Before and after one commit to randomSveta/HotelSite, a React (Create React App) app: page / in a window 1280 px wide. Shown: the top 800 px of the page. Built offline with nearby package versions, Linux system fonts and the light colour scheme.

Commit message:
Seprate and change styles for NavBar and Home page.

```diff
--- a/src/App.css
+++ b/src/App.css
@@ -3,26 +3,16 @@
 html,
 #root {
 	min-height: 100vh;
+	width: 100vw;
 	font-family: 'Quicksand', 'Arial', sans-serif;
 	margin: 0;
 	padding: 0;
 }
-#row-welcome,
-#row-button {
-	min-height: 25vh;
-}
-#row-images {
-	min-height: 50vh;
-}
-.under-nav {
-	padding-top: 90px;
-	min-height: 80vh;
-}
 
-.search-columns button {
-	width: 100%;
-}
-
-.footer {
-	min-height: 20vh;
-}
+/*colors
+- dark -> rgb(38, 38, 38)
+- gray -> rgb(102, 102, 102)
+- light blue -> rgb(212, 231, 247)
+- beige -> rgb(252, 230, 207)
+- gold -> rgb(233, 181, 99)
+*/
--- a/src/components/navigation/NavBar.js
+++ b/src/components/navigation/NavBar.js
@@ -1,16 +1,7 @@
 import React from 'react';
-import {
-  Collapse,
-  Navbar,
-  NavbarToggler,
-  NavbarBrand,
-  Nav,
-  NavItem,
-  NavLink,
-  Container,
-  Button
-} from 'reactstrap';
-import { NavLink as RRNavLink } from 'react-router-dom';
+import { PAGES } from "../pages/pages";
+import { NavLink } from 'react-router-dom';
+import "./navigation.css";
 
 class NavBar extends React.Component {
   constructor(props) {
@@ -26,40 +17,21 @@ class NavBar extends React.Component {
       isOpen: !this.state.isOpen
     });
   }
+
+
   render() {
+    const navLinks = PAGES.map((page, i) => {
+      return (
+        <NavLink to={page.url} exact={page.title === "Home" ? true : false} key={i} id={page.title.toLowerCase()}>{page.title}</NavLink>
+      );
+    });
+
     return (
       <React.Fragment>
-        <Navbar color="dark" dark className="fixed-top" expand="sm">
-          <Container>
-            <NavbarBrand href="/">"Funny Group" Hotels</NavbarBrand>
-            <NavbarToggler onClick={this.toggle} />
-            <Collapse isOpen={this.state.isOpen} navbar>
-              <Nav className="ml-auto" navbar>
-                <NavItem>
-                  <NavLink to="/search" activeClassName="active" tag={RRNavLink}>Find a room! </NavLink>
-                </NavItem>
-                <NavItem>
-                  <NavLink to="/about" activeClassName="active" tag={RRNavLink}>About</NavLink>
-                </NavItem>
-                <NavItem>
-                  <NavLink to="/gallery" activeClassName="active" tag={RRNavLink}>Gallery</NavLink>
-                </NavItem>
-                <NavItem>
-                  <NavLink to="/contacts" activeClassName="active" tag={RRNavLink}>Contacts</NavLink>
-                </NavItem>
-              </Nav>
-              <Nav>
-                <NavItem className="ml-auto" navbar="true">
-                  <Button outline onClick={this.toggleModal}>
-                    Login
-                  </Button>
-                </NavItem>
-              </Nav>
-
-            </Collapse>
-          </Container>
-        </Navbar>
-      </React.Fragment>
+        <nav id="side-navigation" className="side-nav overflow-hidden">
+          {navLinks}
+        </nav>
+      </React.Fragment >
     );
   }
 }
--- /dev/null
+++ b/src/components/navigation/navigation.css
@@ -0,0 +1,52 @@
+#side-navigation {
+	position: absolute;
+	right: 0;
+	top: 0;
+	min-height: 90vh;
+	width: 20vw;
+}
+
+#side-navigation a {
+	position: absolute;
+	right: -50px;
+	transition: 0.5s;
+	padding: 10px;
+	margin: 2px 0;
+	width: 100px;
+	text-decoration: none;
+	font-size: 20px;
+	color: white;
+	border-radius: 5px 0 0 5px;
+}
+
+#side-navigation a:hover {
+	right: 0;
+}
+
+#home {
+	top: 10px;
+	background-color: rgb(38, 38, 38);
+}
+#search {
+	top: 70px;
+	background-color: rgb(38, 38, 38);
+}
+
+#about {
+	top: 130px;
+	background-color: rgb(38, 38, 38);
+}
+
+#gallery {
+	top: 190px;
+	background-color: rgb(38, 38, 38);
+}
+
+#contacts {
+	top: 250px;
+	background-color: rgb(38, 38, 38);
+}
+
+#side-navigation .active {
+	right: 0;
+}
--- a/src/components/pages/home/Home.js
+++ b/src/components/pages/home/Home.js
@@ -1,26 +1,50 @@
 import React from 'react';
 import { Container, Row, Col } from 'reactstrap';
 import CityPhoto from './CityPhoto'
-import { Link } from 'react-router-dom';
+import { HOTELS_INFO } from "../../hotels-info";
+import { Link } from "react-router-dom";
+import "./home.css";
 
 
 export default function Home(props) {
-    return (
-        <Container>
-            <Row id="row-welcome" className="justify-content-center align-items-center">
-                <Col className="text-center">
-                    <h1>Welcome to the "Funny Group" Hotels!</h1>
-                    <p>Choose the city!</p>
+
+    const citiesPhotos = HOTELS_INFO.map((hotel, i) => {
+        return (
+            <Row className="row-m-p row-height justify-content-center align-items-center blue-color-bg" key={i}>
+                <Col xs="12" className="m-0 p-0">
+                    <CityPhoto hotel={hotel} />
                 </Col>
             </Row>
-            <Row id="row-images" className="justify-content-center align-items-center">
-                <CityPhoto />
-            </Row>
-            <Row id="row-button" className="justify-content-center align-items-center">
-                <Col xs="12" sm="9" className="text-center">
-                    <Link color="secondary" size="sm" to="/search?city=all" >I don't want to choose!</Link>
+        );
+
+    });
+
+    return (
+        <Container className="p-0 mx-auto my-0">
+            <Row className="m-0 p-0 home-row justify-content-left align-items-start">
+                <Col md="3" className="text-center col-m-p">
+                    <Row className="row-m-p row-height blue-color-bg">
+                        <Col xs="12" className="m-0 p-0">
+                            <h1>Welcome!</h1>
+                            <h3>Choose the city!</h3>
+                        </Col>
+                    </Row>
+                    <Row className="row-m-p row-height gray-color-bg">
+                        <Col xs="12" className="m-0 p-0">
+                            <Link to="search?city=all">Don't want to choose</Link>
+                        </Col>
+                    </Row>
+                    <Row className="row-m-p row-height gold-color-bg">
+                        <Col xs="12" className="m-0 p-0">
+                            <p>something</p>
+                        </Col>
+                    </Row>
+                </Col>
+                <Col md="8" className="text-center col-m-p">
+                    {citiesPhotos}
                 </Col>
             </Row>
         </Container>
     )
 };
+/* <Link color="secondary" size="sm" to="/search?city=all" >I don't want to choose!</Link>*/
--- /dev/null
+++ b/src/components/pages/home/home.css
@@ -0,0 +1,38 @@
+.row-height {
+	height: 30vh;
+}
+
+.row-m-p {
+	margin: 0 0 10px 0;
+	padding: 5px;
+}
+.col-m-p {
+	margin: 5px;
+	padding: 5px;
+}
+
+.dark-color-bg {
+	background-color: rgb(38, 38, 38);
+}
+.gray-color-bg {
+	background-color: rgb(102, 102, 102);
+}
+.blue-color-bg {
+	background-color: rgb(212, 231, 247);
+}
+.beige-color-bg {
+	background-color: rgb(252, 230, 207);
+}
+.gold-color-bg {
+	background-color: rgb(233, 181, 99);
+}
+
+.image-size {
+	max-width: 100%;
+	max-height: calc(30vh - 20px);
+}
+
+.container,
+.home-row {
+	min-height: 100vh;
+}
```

+ + + + + + +

Your task
Give back the data exactly, with no line dropped.

Answer box
Before and after one commit to randomSveta/HotelSite, a React (Create React App) app: page / in a window 1280 px wide. Shown: the top 800 px of the page. Built offline with nearby package versions, Linux system fonts and the light colour scheme.

Commit message:
Seprate and change styles for NavBar and Home page.

```diff
--- a/src/App.css
+++ b/src/App.css
@@ -3,26 +3,16 @@
 html,
 #root {
 	min-height: 100vh;
+	width: 100vw;
 	font-family: 'Quicksand', 'Arial', sans-serif;
 	margin: 0;
 	padding: 0;
 }
-#row-welcome,
-#row-button {
-	min-height: 25vh;
-}
-#row-images {
-	min-height: 50vh;
-}
-.under-nav {
-	padding-top: 90px;
-	min-height: 80vh;
-}
 
-.search-columns button {
-	width: 100%;
-}
-
-.footer {
-	min-height: 20vh;
-}
+/*colors
+- dark -> rgb(38, 38, 38)
+- gray -> rgb(102, 102, 102)
+- light blue -> rgb(212, 231, 247)
+- beige -> rgb(252, 230, 207)
+- gold -> rgb(233, 181, 99)
+*/
--- a/src/components/navigation/NavBar.js
+++ b/src/components/navigation/NavBar.js
@@ -1,16 +1,7 @@
 import React from 'react';
-import {
-  Collapse,
-  Navbar,
-  NavbarToggler,
-  NavbarBrand,
-  Nav,
-  NavItem,
-  NavLink,
-  Container,
-  Button
-} from 'reactstrap';
-import { NavLink as RRNavLink } from 'react-router-dom';
+import { PAGES } from "../pages/pages";
+import { NavLink } from 'react-router-dom';
+import "./navigation.css";
 
 class NavBar extends React.Component {
   constructor(props) {
@@ -26,40 +17,21 @@ class NavBar extends React.Component {
       isOpen: !this.state.isOpen
     });
   }
+
+
   render() {
+    const navLinks = PAGES.map((page, i) => {
+      return (
+        <NavLink to={page.url} exact={page.title === "Home" ? true : false} key={i} id={page.title.toLowerCase()}>{page.title}</NavLink>
+      );
+    });
+
     return (
       <React.Fragment>
-        <Navbar color="dark" dark className="fixed-top" expand="sm">
-          <Container>
-            <NavbarBrand href="/">"Funny Group" Hotels</NavbarBrand>
-            <NavbarToggler onClick={this.toggle} />
-            <Collapse isOpen={this.state.isOpen} navbar>
-              <Nav className="ml-auto" navbar>
-                <NavItem>
-                  <NavLink to="/search" activeClassName="active" tag={RRNavLink}>Find a room! </NavLink>
-                </NavItem>
-                <NavItem>
-                  <NavLink to="/about" activeClassName="active" tag={RRNavLink}>About</NavLink>
-                </NavItem>
-                <NavItem>
-                  <NavLink to="/gallery" activeClassName="active" tag={RRNavLink}>Gallery</NavLink>
-                </NavItem>
-                <NavItem>
-                  <NavLink to="/contacts" activeClassName="active" tag={RRNavLink}>Contacts</NavLink>
-                </NavItem>
-              </Nav>
-              <Nav>
-                <NavItem className="ml-auto" navbar="true">
-                  <Button outline onClick={this.toggleModal}>
-                    Login
-                  </Button>
-                </NavItem>
-              </Nav>
-
-            </Collapse>
-          </Container>
-        </Navbar>
-      </React.Fragment>
+        <nav id="side-navigation" className="side-nav overflow-hidden">
+          {navLinks}
+        </nav>
+      </React.Fragment >
     );
   }
 }
--- /dev/null
+++ b/src/components/navigation/navigation.css
@@ -0,0 +1,52 @@
+#side-navigation {
+	position: absolute;
+	right: 0;
+	top: 0;
+	min-height: 90vh;
+	width: 20vw;
+}
+
+#side-navigation a {
+	position: absolute;
+	right: -50px;
+	transition: 0.5s;
+	padding: 10px;
+	margin: 2px 0;
+	width: 100px;
+	text-decoration: none;
+	font-size: 20px;
+	color: white;
+	border-radius: 5px 0 0 5px;
+}
+
+#side-navigation a:hover {
+	right: 0;
+}
+
+#home {
+	top: 10px;
+	background-color: rgb(38, 38, 38);
+}
+#search {
+	top: 70px;
+	background-color: rgb(38, 38, 38);
+}
+
+#about {
+	top: 130px;
+	background-color: rgb(38, 38, 38);
+}
+
+#gallery {
+	top: 190px;
+	background-color: rgb(38, 38, 38);
+}
+
+#contacts {
+	top: 250px;
+	background-color: rgb(38, 38, 38);
+}
+
+#side-navigation .active {
+	right: 0;
+}
--- a/src/components/pages/home/Home.js
+++ b/src/components/pages/home/Home.js
@@ -1,26 +1,50 @@
 import React from 'react';
 import { Container, Row, Col } from 'reactstrap';
 import CityPhoto from './CityPhoto'
-import { Link } from 'react-router-dom';
+import { HOTELS_INFO } from "../../hotels-info";
+import { Link } from "react-router-dom";
+import "./home.css";
 
 
 export default function Home(props) {
-    return (
-        <Container>
-            <Row id="row-welcome" className="justify-content-center align-items-center">
-                <Col className="text-center">
-                    <h1>Welcome to the "Funny Group" Hotels!</h1>
-                    <p>Choose the city!</p>
+
+    const citiesPhotos = HOTELS_INFO.map((hotel, i) => {
+        return (
+            <Row className="row-m-p row-height justify-content-center align-items-center blue-color-bg" key={i}>
+                <Col xs="12" className="m-0 p-0">
+                    <CityPhoto hotel={hotel} />
                 </Col>
             </Row>
-            <Row id="row-images" className="justify-content-center align-items-center">
-                <CityPhoto />
-            </Row>
-            <Row id="row-button" className="justify-content-center align-items-center">
-                <Col xs="12" sm="9" className="text-center">
-                    <Link color="secondary" size="sm" to="/search?city=all" >I don't want to choose!</Link>
+        );
+
+    });
+
+    return (
+        <Container className="p-0 mx-auto my-0">
+            <Row className="m-0 p-0 home-row justify-content-left align-items-start">
+                <Col md="3" className="text-center col-m-p">
+                    <Row className="row-m-p row-height blue-color-bg">
+                        <Col xs="12" className="m-0 p-0">
+                            <h1>Welcome!</h1>
+                            <h3>Choose the city!</h3>
+                        </Col>
+                    </Row>
+                    <Row className="row-m-p row-height gray-color-bg">
+                        <Col xs="12" className="m-0 p-0">
+                            <Link to="search?city=all">Don't want to choose</Link>
+                        </Col>
+                    </Row>
+                    <Row className="row-m-p row-height gold-color-bg">
+                        <Col xs="12" className="m-0 p-0">
+                            <p>something</p>
+                        </Col>
+                    </Row>
+                </Col>
+                <Col md="8" className="text-center col-m-p">
+                    {citiesPhotos}
                 </Col>
             </Row>
         </Container>
     )
 };
+/* <Link color="secondary" size="sm" to="/search?city=all" >I don't want to choose!</Link>*/
--- /dev/null
+++ b/src/components/pages/home/home.css
@@ -0,0 +1,38 @@
+.row-height {
+	height: 30vh;
+}
+
+.row-m-p {
+	margin: 0 0 10px 0;
+	padding: 5px;
+}
+.col-m-p {
+	margin: 5px;
+	padding: 5px;
+}
+
+.dark-color-bg {
+	background-color: rgb(38, 38, 38);
+}
+.gray-color-bg {
+	background-color: rgb(102, 102, 102);
+}
+.blue-color-bg {
+	background-color: rgb(212, 231, 247);
+}
+.beige-color-bg {
+	background-color: rgb(252, 230, 207);
+}
+.gold-color-bg {
+	background-color: rgb(233, 181, 99);
+}
+
+.image-size {
+	max-width: 100%;
+	max-height: calc(30vh - 20px);
+}
+
+.container,
+.home-row {
+	min-height: 100vh;
+}
```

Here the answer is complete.